- Address high-risk items early. This gives you time to pivot if needed, and also helps prevents you from investing too much time in a path that ultimately won’t work.
- Look for blocking issues: items that are critical for other systems. Examples of this might be the class structure for business objects (e.g. data classes) that are used by other features.
- Do NOT assign more work than you think you can do.
Outcomes from this meeting:
- You should have issues logged and assigned to the team, representing the work for this sprint.
- You should have meeting minutes documenting who was present, and any major decisions made by the team during the meeting.
Day 2/3: Standup
These are “working days” where your team gets together and does the actual work towards the sprint’s goals. You are expected to work in-class together; the instructor and TAs will be available to help you out.
You should have meeting minutes documenting who was present each time you meet, and any issues that you encounter.
Day 4: Demo
The last day of a sprint is
demo to the course staff of what you’ve accomplished during the sprint. This is a checkpoint of sorts, where we can provide feedback and make suggestions.
Sprint attendance is required, and everyone on the team must attend the in-person demos. See course policies for more information.
Failing to attend a demo will result in a grade of zero for that component IN ADDITION to any penalty to your participation grade. Under exceptional circumstances where you MUST be absent e.g. coop interview, documented illness, you MUST discuss this with your team and the instructor ahead of time for any consideration.
This is what you should have completed before the demo:
- You should have recorded meeting minutes for every team meeting prior to the demo.
- The issues for the sprint should be updated
- Completed issues should be closed in GitLab with details on what was done.
- Code changes need to be committed and merged back to the main branch.
- You should have unit tests that cover the features that you have completed.
- You should also have readied a software release which details what you accomplished and has a link to an installer.
What does the demo look like?
- Your demo will be informal and last about 10 minutes.
- Using an INSTALLED version of the application, demo each completed feature, and answer any questions. (Your issues list in GitLab is a great way to drive this discussion).
- The person who developed the feature should demo it.

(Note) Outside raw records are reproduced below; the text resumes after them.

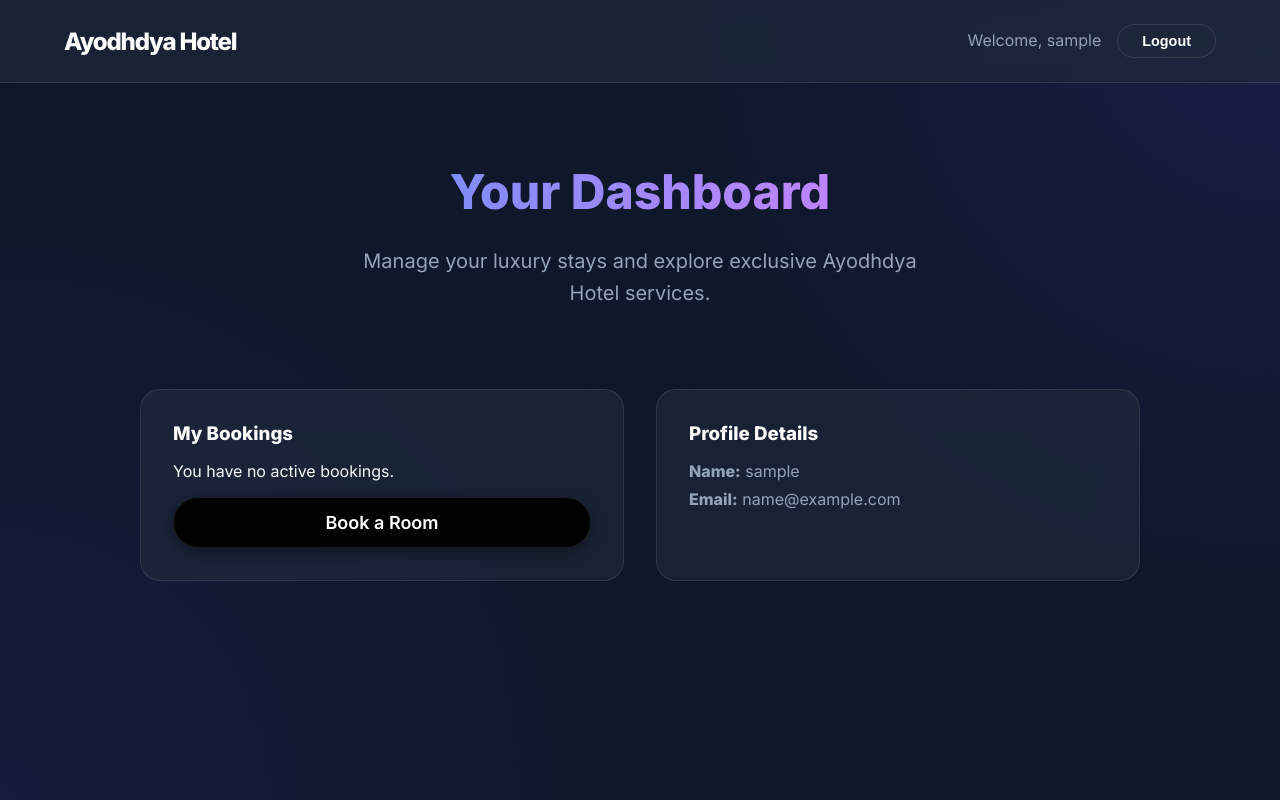
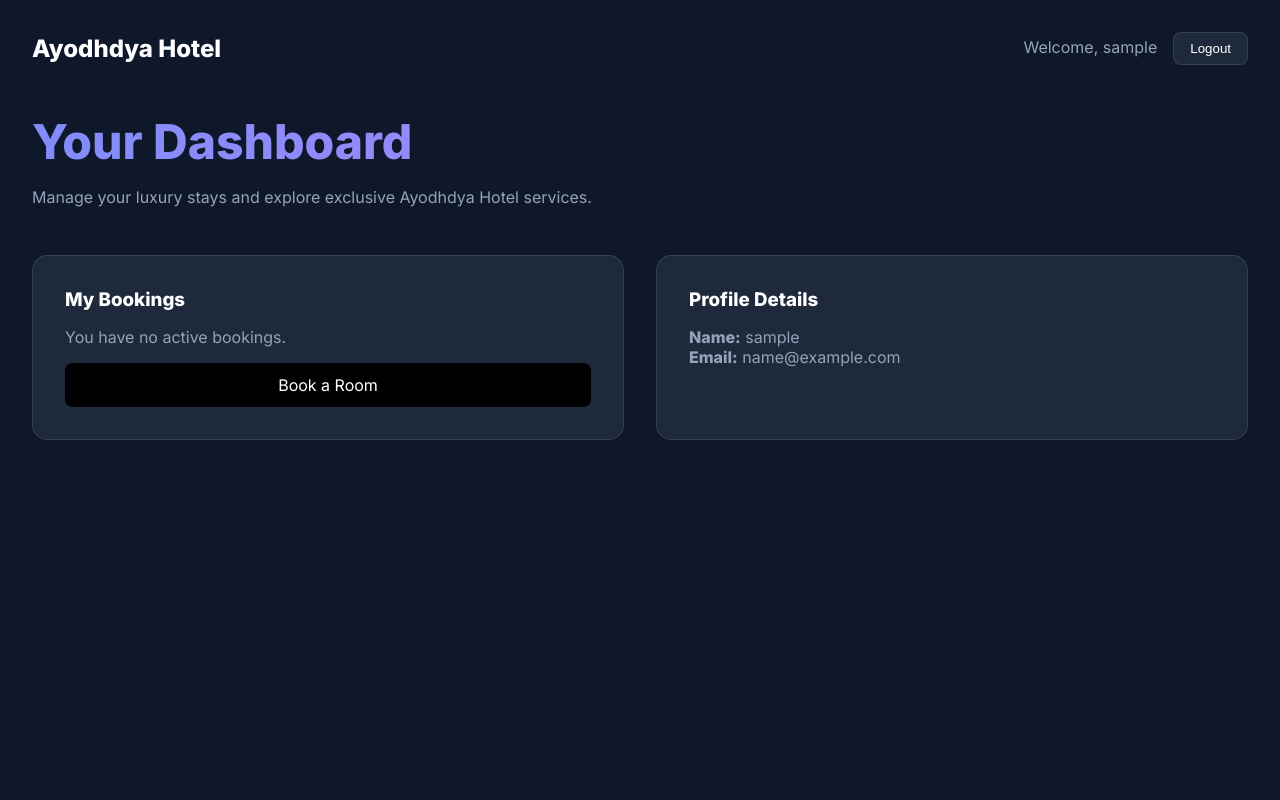
Before and after one commit to yodakumarbasappahugar-byte/HOTEL-MANGEMENT, a Next.js app in the folder frontend/: page /dashboard in a window 1280 px wide. Built offline with nearby package versions, Linux system fonts and the light colour scheme; sample sign-in values are in the browser's storage.

Commit message:
Simplify dashboard page to fix potential build issues

```diff
--- a/frontend/src/app/dashboard/page.tsx
+++ b/frontend/src/app/dashboard/page.tsx
@@ -12,7 +12,12 @@ export default function Dashboard() {
     if (!savedUser) {
       router.push('/signin');
     } else {
-      setUser(JSON.parse(savedUser));
+      try {
+        setUser(JSON.parse(savedUser));
+      } catch (e) {
+        localStorage.removeItem('user');
+        router.push('/signin');
+      }
     }
   }, [router]);
 
@@ -21,71 +26,40 @@ export default function Dashboard() {
     router.push('/');
   };
 
-  if (!user) return <div className="auth-container"><p>Loading...</p></div>;
+  if (!user) return <div style={{ display: 'flex', justifyContent: 'center', alignItems: 'center', height: '100vh', backgroundColor: '#0f172a', color: 'white' }}><p>Loading...</p></div>;
 
   return (
-    <>
-      <nav className="navbar">
-        <a href="/" className="logo">Ayodhdya Hotel</a>
-        <div className="nav-links">
-          <span className="user-welcome">Welcome, {user.username}</span>
-          <button onClick={handleLogout} className="btn btn-secondary" style={{ padding: '0.5rem 1.5rem', fontSize: '0.9rem', marginLeft: '1rem' }}>Logout</button>
+    <div style={{ backgroundColor: '#0f172a', color: 'white', minHeight: '100vh', padding: '2rem' }}>
+      <nav style={{ display: 'flex', justifyContent: 'space-between', alignItems: 'center', marginBottom: '3rem' }}>
+        <a href="/" style={{ fontSize: '1.5rem', fontWeight: 'bold', color: 'white', textDecoration: 'none' }}>Ayodhdya Hotel</a>
+        <div>
+          <span style={{ color: '#94a3b8', marginRight: '1rem' }}>Welcome, {user.username}</span>
+          <button onClick={handleLogout} style={{ padding: '0.5rem 1rem', background: '#1e293b', border: '1px solid rgba(255,255,255,0.1)', color: 'white', cursor: 'pointer', borderRadius: '8px' }}>Logout</button>
         </div>
       </nav>
 
-      <main className="hero-container" style={{ justifyContent: 'flex-start', paddingTop: '5rem' }}>
-        <h1 style={{ fontSize: '3rem' }}>Your Dashboard</h1>
-        <p className="subtitle">
+      <main>
+        <h1 style={{ fontSize: '3rem', marginBottom: '1rem' }}>Your Dashboard</h1>
+        <p style={{ color: '#94a3b8', marginBottom: '3rem' }}>
           Manage your luxury stays and explore exclusive Ayodhdya Hotel services.
         </p>
 
-        <div className="dashboard-grid">
-          <div className="dashboard-card">
-            <h3>My Bookings</h3>
-            <p>You have no active bookings.</p>
-            <a href="/rooms" className="btn btn-black" style={{ marginTop: '1rem', width: '100%', textAlign: 'center' }}>Book a Room</a>
+        <div style={{ display: 'grid', gridTemplateColumns: 'repeat(auto-fit, minmax(280px, 1fr))', gap: '2rem' }}>
+          <div style={{ background: '#1e293b', border: '1px solid rgba(255,255,255,0.1)', borderRadius: '15px', padding: '2rem' }}>
+            <h3 style={{ marginBottom: '1rem' }}>My Bookings</h3>
+            <p style={{ color: '#94a3b8' }}>You have no active bookings.</p>
+            <a href="/rooms" style={{ display: 'inline-block', marginTop: '1rem', padding: '0.75rem 1.5rem', background: 'black', color: 'white', textDecoration: 'none', borderRadius: '8px', width: '100%', textAlign: 'center' }}>Book a Room</a>
           </div>
 
-          <div className="dashboard-card">
-            <h3>Profile Details</h3>
-            <div className="profile-info">
+          <div style={{ background: '#1e293b', border: '1px solid rgba(255,255,255,0.1)', borderRadius: '15px', padding: '2rem' }}>
+            <h3 style={{ marginBottom: '1rem' }}>Profile Details</h3>
+            <div style={{ color: '#94a3b8' }}>
               <p><strong>Name:</strong> {user.username}</p>
               <p><strong>Email:</strong> {user.email}</p>
             </div>
           </div>
         </div>
       </main>
-
-      <style jsx>{`
-        .user-welcome {
-          color: #94a3b8;
-          font-weight: 500;
-        }
-        .dashboard-grid {
-          display: grid;
-          grid-template-columns: repeat(auto-fit, minmax(300px, 1fr));
-          gap: 2rem;
-          width: 100%;
-          max-width: 1000px;
-          margin-top: 2rem;
-        }
-        .dashboard-card {
-          background: var(--glass-bg);
-          border: 1px solid var(--glass-border);
-          border-radius: 20px;
-          padding: 2rem;
-          text-align: left;
-          backdrop-filter: blur(20px);
-        }
-        .dashboard-card h3 {
-          margin-bottom: 1rem;
-          color: white;
-        }
-        .profile-info p {
-          margin: 0.5rem 0;
-          color: #94a3b8;
-        }
-      `}</style>
-    </>
+    </div>
   );
 }
```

- All demos need to be run from the same machine.
Outcomes from this meeting:
- The TA will assign a mark and your grade will be returned the week after the demo.
- See assessment for marking guidelines.